March 20, 2013
In a Tax Court decision last year, the Durden family contribution of $25,171 to their church, which they had taken as an itemized tax deduction, was denied on a technicality. While the Durden's had received a year-end statement from their church, acknowledging the contributions, the statement did not say whether any goods or services were provided in consideration for the contributions. In disallowing the deduction the Tax Court noted that the terms of the relevant statute requires an affirmative statement that no goods or services were received, If you have such deductions but do not have the proper paper support, it is not too late. If you received a letter from a charity that does not have the required IRS language, you can go back to the charity and get the right documentation, even if the donation was made last year. However, the letter should be revised reflecting the original date of the donation.
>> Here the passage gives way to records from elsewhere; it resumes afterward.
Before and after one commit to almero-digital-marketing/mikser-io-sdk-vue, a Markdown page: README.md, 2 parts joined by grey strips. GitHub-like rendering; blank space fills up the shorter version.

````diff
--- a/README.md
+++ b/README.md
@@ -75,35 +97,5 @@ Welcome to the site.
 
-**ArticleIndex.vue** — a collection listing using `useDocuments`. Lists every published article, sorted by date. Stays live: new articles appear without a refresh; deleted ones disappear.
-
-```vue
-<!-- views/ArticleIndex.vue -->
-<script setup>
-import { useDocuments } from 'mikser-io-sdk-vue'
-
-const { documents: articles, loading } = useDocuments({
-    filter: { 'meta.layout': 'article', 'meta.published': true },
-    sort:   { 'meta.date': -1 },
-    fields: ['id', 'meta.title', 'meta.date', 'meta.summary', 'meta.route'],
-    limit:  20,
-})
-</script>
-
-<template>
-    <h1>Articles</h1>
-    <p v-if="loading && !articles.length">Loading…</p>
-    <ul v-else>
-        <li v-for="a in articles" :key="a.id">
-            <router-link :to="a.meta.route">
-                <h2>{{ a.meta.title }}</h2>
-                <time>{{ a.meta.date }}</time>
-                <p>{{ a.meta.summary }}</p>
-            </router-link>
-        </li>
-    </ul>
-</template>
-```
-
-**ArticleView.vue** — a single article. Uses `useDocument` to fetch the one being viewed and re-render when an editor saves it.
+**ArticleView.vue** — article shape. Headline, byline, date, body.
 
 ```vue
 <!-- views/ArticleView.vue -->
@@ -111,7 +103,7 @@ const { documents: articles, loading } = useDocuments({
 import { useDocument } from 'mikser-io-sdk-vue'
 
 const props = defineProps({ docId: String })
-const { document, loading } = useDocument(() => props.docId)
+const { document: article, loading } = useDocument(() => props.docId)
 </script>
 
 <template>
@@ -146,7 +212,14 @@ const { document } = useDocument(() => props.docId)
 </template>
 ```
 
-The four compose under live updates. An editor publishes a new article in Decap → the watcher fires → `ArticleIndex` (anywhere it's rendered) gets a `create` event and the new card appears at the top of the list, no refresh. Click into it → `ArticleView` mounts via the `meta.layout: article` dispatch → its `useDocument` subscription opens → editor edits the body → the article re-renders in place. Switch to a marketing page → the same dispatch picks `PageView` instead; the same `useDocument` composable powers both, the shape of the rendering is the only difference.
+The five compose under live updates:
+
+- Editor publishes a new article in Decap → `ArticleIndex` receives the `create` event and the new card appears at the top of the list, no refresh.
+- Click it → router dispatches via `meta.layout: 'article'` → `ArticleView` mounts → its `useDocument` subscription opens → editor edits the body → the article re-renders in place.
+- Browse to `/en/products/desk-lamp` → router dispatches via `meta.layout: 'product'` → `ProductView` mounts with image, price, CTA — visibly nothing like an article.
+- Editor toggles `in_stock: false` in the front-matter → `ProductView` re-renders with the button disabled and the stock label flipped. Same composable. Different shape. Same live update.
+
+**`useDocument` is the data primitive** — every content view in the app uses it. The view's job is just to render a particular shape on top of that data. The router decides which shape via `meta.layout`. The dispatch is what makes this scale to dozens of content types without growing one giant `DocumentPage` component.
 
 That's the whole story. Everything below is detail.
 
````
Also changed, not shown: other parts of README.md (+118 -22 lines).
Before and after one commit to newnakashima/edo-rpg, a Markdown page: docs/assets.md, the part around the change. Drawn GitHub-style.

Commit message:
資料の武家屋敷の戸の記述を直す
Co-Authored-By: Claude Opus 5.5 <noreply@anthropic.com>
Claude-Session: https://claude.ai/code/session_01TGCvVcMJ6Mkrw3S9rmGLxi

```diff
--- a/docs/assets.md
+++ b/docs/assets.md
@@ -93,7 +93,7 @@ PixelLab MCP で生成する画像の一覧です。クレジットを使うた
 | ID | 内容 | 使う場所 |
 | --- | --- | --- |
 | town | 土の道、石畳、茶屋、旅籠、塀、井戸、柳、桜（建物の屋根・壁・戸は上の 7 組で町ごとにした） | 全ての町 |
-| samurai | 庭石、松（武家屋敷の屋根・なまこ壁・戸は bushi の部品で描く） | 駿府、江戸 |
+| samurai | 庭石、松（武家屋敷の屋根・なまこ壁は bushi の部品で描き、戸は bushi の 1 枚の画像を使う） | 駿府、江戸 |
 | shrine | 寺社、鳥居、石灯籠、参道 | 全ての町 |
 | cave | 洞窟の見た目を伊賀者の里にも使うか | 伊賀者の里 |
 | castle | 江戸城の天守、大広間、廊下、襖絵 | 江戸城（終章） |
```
Remember, like all other deductions, charitable contributions must meet strict requirements. Under current law, you must have a canceled check, other bank record (such as a credit card statement), or receipt from the qualified organization for any cash contribution. For contributions of $250 or more, you must have a statement from the organization acknowledging the contribution. In prior years, the charitable donation requirements were less stringent. Rather than canceled check, etc., taxpayers could keep "reliable written records" documenting contributions under $250. This is no longer the case.
If you have specific questions, contact your Perelson Weiner Partner.